The deployment of feature-rich printers continues in foodservice as operators seek to improve customer-service efficiencies, sharpen their competitive edge and minimize repair and replacement expenditures.
Some establishments, such as 62-unit, Louisville, Ky.-based fast-casual operator Tumbleweed Southwest Grill, are deploying more sophisticated, belt-mounted wireless receipt printers with added security accoutrements. Others, such as 18-unit Macayo's Mexican Kitchen of Phoenix, are opting for printers that withstand the rigors of restaurant use without compromising diner-through-put rates.
Portable wireless receipt printers aren't new in and of themselves, but more recent entrants to the market offer a wide variety of enhancements. For example, Long Beach, Calif.-based Epson America has expanded its Mobilink high-speed thermal receipt printer series to include a model whose 802.11b interface is in compliance with the WPA2 — or Wi-Fi Protected Access2 — standard. Printers in the line, which are priced at around $999, also may be ordered with a Bluetooth interface instead of the 802.11b option.
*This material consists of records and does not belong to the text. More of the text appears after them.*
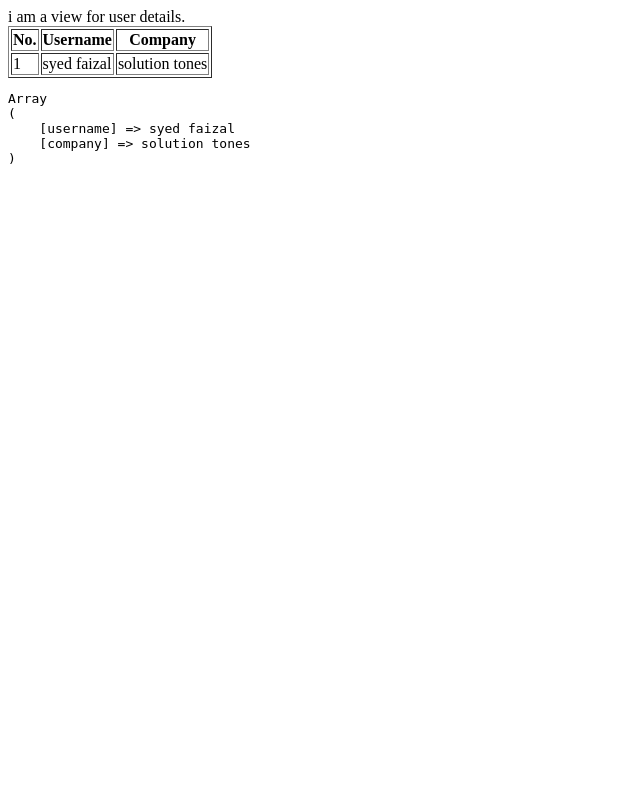
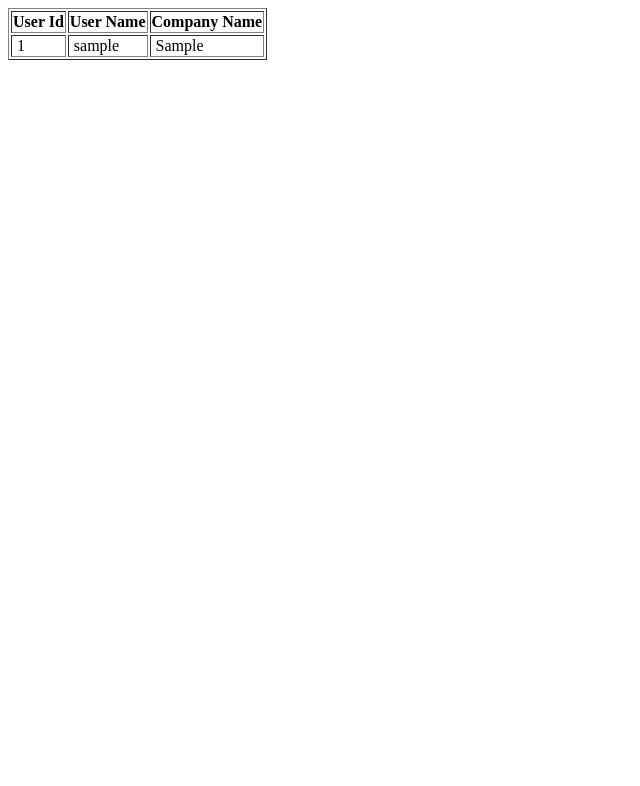
Before and after one commit to syedfaizalalatas/purple-cucumber, a CodeIgniter app: page /database/index.php/user_details/index in a window 1280 px wide. Shown: the top 786 px of the page, without its empty margins (0-640 px from the left). Run offline with CodeIgniter, Linux system fonts and the light colour scheme; tables that the repository leaves empty or names only in its code hold one stand-in row (values such as "Sample post").

Commit message:
done db tutorial for ci3

```diff
--- a/application/config/database.php
+++ b/application/config/database.php
@@ -76,9 +76,9 @@ $query_builder = TRUE;
 $db['default'] = array(
 	'dsn'	=> '',
 	'hostname' => 'localhost',
-	'username' => '',
+	'username' => 'root',
 	'password' => '',
-	'database' => '',
+	'database' => 'ci_tut',
 	'dbdriver' => 'mysqli',
 	'dbprefix' => '',
 	'pconnect' => FALSE,
--- a/application/models/User_model.php
+++ b/application/models/User_model.php
@@ -2,7 +2,10 @@
 
  class User_model extends CI_Model {
   function return_users() {
-   return ["username"=>"syed faizal", "company"=>"solution tones"];
+   $this->load->database();
+   $query = $this->db->query("SELECT * FROM user");
+   $apo = $query->result_array();
+   return $query->result_array();
   }
  }
 ?>
--- a/application/views/user_view.php
+++ b/application/views/user_view.php
@@ -1,5 +1,5 @@
 <?php
- echo "i am a view for user details.";
+ //echo "i am a view for user details.";
 ?>
 
 <!DOCTYPE html>
@@ -10,21 +10,27 @@
 <body>
  <table border="1">
   <tr>
-   <th>No.</th>
-   <th>Username</th>
-   <th>Company</th>
+   <th>User Id</th>
+   <th>User Name</th>
+   <th>Company Name</th>
   </tr>
-  <tr>
-   <td>1</td>
-   <td><?= $userArray['username']; ?></td>
-   <td><?= $userArray['company']; ?></td>
-  </tr>
+  <?php
+   foreach ($userArray as $key => $value) {
+    ?>
+    <tr>
+     <td>&nbsp;<?= $value['id']; ?></td>
+     <td>&nbsp;<?= $value['username']; ?></td>
+     <td>&nbsp;<?= $value['company']; ?></td>
+    </tr>
+    <?php
+   }
+  ?>
  </table>
 </body>
 </html>
 
 <?php
- echo "<pre>";
- print_r($userArray);
- echo "</pre>";
+ //echo "<pre>";
+ //print_r($userArray);
+ //echo "</pre>";
 ?>
```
Epson officials said WPA2 provides government-grade security by implementing the National Institute of Standards and Technology (NIST) FIPS 140-2 compliant AES encryption algorithm. The printers also are compliant now with Payment Card Industry, or PCI, Data Security Standards.
Tumbleweed Southwest Grill is testing the Mobilink units as part of an initiative to improve the curbside carryout service offered at its restaurants, as well as to introduce "boatside" service at one store that lies adjacent to a 14-slip pier on the Ohio River.
"Our customers love the convenience of not having to leave their cars to pick up takeout orders, but they don't love waiting while servers go back into the restaurants to process their transactions and print receipts," said Steve Brooks, Tumbleweed's director of mission control. "We wanted to minimize the instance of delays — and, at the one location next to the slips, to make it" both possible and practical to service boats as well as cars, he added.
Brooks evaluated offerings from several vendors but chose the Mobilink units primarily because he believed their compliance with WPA2 and PCI standards would enable the company to attain the desired level of security for wireless transactions. Brooks also liked the fact that, unlike one of the other options he examined, the Mobilink printers come with ESC/POS, OPOS, JPOS and Windows drivers, rendering them compatible with Tumbleweed Southwest Grill's POS software platform.
Servers at two Tumbleweed Southwest Grill locations use the printers in conjunction with Motorola magnetic stripe reader-equipped MC50 hand-held EDAs, or enterprise digital assistants, running Positouch software. Once transactions have been executed, receipt printing is immediately initiated via an 802.11 connection.
Although Brooks was unable to specify a return on investment, or ROI, to date, he said generating receipts curb- and boat-side has shaved "considerable" time off customers' waits for order completion. The system also has contributed significantly to increased server efficiencies. A gradual chainwide rollout is very likely, the executive added.
Meanwhile, a need to decrease the incidence of breakdowns and to rapidly print two-color receipts without paying for "marginally useful extras" spurred Macayo's to gradually replace the up to eight thermal receipt printers the chain uses in each of its stores with CT-S2000 thermal units from Citizen Systems Corp. of Torrance, Calif. A high incidence of spillage caused problems with the chain's original units.
"In our environment, printers are constantly exposed to salsa, water and other hazards, and we are constantly amazed by peoples' ability to spill things where you never imagined they would," explained Lee Schnoor, Macayo's director of information technology, or IT.
Schnoor wanted units that could take such "abuse," but he had other requirements as well. Because the chain was not planning to simultaneously replace all its printers, the new models had to be backward-compatible with its older serial technology yet also equipped with a serial and parallel USB interface. Also on the list of "musts" were features that would enhance employee productivity, along with a lack of "over-engineered, unnecessary bells and whistles."
Schnoor said equipment damage is no longer an issue for Macayo's, as the proprietary Spill Shield incorporated into the CT-S2000s, with a list price of about $300, prevents spilled food and beverages from entering the printer mechanism. In addition to the elimination of expenditures for replacements, he said, "there are no more lost revenues or frustrated customers waiting while [we] try to dry out a non-functioning printer" and replace the media. A high-speed direct memory access, or DMA, CPU allows the printers to operate at a speed of up to 220 millimeters per second, paving the way for more attention-grabbing receipts and coupons that may bear promotional messages to be generated in less time than in the past.
Schnoor added that an intuitive loading feature lets inexperienced employees quickly replace media, which further streamlines operations. By contrast, he claimed, such options as fancy printing fonts would not add any value to the units.
Other printer technology companies serving foodservice include CognitiveTPG of Lincolnshire, Ill., IBM of Armonk, N.Y., Star Micronics of Edison, N.J., and TransAct Technologies of Hamden, Conn.